> TASK STATEMENT: Each line that contains the word "html" is to be copied from the records below.

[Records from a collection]
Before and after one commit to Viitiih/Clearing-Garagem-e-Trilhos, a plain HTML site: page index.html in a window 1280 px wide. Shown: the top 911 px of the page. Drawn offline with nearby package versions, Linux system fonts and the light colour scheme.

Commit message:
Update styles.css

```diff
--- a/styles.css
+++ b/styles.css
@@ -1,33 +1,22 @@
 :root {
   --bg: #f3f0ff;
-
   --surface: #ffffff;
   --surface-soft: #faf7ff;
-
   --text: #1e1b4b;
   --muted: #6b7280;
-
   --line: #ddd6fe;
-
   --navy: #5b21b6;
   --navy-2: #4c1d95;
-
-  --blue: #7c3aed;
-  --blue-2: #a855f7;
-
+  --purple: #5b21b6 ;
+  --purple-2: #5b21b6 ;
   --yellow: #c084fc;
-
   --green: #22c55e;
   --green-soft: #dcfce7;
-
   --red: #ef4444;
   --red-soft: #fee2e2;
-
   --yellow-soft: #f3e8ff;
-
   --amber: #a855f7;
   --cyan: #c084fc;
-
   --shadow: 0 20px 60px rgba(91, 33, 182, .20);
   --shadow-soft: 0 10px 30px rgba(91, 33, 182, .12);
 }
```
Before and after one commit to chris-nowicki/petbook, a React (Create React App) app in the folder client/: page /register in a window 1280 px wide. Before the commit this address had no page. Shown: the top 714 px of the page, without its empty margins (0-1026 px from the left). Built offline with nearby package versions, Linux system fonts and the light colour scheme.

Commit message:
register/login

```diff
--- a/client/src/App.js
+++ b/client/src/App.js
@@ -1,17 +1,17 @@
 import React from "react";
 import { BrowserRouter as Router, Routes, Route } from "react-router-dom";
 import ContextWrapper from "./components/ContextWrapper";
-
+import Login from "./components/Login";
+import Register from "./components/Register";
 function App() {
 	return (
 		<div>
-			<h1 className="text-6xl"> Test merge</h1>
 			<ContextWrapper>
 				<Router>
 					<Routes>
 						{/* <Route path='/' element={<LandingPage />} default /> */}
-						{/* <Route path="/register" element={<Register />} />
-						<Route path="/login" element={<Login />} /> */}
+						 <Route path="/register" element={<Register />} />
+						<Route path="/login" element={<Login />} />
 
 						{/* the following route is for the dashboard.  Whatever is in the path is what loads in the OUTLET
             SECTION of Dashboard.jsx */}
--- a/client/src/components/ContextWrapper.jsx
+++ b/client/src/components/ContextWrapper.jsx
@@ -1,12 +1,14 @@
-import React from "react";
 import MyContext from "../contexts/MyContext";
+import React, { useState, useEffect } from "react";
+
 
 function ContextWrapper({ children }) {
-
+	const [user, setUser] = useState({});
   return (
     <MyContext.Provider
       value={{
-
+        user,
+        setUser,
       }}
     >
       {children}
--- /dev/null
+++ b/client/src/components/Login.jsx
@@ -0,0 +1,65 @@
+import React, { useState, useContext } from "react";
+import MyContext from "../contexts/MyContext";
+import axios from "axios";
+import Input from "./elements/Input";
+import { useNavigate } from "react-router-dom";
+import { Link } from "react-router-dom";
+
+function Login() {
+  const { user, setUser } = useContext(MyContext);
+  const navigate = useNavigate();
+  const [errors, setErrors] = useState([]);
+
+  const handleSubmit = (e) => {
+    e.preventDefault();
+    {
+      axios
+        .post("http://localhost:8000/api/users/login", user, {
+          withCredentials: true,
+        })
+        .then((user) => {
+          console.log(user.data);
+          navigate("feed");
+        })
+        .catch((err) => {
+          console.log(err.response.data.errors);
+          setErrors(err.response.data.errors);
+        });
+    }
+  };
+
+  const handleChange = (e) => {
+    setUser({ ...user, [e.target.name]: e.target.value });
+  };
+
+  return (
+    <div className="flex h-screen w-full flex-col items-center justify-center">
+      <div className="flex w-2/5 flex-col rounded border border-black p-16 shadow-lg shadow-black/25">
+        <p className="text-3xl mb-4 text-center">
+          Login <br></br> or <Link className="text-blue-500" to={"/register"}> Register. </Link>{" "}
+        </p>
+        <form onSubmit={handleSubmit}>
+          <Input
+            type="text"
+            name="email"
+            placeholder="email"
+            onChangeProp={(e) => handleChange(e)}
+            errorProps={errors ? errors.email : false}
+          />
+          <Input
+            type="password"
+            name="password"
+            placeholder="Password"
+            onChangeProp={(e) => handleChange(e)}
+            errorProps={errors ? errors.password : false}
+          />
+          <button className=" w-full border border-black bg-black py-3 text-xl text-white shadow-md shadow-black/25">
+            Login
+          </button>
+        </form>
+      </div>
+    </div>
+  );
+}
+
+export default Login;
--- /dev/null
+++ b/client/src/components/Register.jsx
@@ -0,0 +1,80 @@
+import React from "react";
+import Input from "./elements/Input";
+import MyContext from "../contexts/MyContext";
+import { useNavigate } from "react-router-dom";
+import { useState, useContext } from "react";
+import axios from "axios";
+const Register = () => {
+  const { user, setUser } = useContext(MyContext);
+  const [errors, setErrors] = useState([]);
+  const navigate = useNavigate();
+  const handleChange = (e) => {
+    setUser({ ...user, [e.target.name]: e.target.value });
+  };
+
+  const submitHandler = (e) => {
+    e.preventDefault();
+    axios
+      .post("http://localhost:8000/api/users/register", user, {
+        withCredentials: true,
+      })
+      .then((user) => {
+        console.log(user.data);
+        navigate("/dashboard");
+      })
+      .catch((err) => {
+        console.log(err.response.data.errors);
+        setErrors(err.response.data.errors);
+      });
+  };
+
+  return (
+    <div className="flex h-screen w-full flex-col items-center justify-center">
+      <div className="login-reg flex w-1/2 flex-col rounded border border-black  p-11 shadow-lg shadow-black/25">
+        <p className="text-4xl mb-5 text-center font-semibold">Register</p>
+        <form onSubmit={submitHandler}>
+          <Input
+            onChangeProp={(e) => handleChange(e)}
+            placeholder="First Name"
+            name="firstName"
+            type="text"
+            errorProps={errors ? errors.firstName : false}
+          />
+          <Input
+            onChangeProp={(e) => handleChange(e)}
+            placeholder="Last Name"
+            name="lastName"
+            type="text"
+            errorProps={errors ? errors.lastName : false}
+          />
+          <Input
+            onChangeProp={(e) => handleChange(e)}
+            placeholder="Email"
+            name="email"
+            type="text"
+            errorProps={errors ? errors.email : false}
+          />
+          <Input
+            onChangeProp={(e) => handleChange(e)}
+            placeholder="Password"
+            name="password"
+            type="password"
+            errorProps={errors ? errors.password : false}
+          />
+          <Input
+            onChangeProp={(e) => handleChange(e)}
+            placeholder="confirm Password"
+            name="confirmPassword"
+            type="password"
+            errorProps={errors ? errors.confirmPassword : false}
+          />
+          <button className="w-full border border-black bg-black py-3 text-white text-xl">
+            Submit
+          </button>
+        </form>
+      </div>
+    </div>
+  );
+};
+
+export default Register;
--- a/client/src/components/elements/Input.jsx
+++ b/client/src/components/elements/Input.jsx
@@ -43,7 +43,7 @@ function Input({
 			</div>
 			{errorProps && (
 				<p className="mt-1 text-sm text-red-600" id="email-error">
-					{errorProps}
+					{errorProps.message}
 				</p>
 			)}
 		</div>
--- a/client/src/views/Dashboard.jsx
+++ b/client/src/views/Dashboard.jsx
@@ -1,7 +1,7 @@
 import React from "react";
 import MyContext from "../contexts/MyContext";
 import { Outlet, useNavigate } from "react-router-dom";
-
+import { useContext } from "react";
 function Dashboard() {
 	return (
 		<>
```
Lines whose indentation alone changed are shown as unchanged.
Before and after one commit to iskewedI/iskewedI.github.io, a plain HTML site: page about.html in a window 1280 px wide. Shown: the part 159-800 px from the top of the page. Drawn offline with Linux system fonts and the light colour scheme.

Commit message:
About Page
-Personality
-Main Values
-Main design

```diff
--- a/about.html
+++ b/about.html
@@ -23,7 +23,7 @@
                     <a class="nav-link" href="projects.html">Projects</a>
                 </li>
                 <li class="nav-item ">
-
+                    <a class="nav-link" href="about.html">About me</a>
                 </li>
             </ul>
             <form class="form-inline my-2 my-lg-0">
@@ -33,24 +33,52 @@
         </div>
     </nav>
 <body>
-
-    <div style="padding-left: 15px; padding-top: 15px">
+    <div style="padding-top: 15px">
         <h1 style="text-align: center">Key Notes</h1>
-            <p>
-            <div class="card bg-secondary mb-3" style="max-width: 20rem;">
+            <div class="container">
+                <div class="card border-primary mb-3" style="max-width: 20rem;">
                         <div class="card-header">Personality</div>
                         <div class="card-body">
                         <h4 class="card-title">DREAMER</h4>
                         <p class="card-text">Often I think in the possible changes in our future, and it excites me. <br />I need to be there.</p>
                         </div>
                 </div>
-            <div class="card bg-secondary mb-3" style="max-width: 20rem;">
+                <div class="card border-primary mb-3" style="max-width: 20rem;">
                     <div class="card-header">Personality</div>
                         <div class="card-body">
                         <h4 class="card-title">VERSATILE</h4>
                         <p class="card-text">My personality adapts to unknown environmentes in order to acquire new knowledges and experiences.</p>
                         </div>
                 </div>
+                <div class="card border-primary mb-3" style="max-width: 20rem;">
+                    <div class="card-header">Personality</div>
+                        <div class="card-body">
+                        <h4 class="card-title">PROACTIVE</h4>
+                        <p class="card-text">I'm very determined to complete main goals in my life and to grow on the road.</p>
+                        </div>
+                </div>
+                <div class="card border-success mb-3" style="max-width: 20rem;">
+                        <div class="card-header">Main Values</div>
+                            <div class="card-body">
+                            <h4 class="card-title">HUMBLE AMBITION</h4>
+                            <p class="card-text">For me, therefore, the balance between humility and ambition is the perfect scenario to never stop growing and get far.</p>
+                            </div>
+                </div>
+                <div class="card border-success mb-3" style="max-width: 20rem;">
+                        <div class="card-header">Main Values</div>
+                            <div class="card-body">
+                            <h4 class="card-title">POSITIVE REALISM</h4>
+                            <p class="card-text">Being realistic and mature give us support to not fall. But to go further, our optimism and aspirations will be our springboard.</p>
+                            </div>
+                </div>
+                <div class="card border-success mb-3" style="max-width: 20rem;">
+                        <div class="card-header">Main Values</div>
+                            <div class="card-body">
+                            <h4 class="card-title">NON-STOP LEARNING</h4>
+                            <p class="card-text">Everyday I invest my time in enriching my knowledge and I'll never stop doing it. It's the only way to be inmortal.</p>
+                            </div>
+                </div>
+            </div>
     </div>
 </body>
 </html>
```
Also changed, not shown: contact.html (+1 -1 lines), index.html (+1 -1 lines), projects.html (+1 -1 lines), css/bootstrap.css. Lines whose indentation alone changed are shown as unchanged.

> ANSWER TO THIS PROBLEM:
Before and after one commit to Viitiih/Clearing-Garagem-e-Trilhos, a plain HTML site: page index.html in a window 1280 px wide. Shown: the top 911 px of the page. Drawn offline with nearby package versions, Linux system fonts and the light colour scheme.
Before and after one commit to iskewedI/iskewedI.github.io, a plain HTML site: page about.html in a window 1280 px wide. Shown: the part 159-800 px from the top of the page. Drawn offline with Linux system fonts and the light colour scheme.
--- a/about.html
+++ b/about.html
                     <a class="nav-link" href="projects.html">Projects</a>
+                    <a class="nav-link" href="about.html">About me</a>
 </html>
Also changed, not shown: contact.html (+1 -1 lines), index.html (+1 -1 lines), projects.html (+1 -1 lines), css/bootstrap.css. Lines whose indentation alone changed are shown as unchanged.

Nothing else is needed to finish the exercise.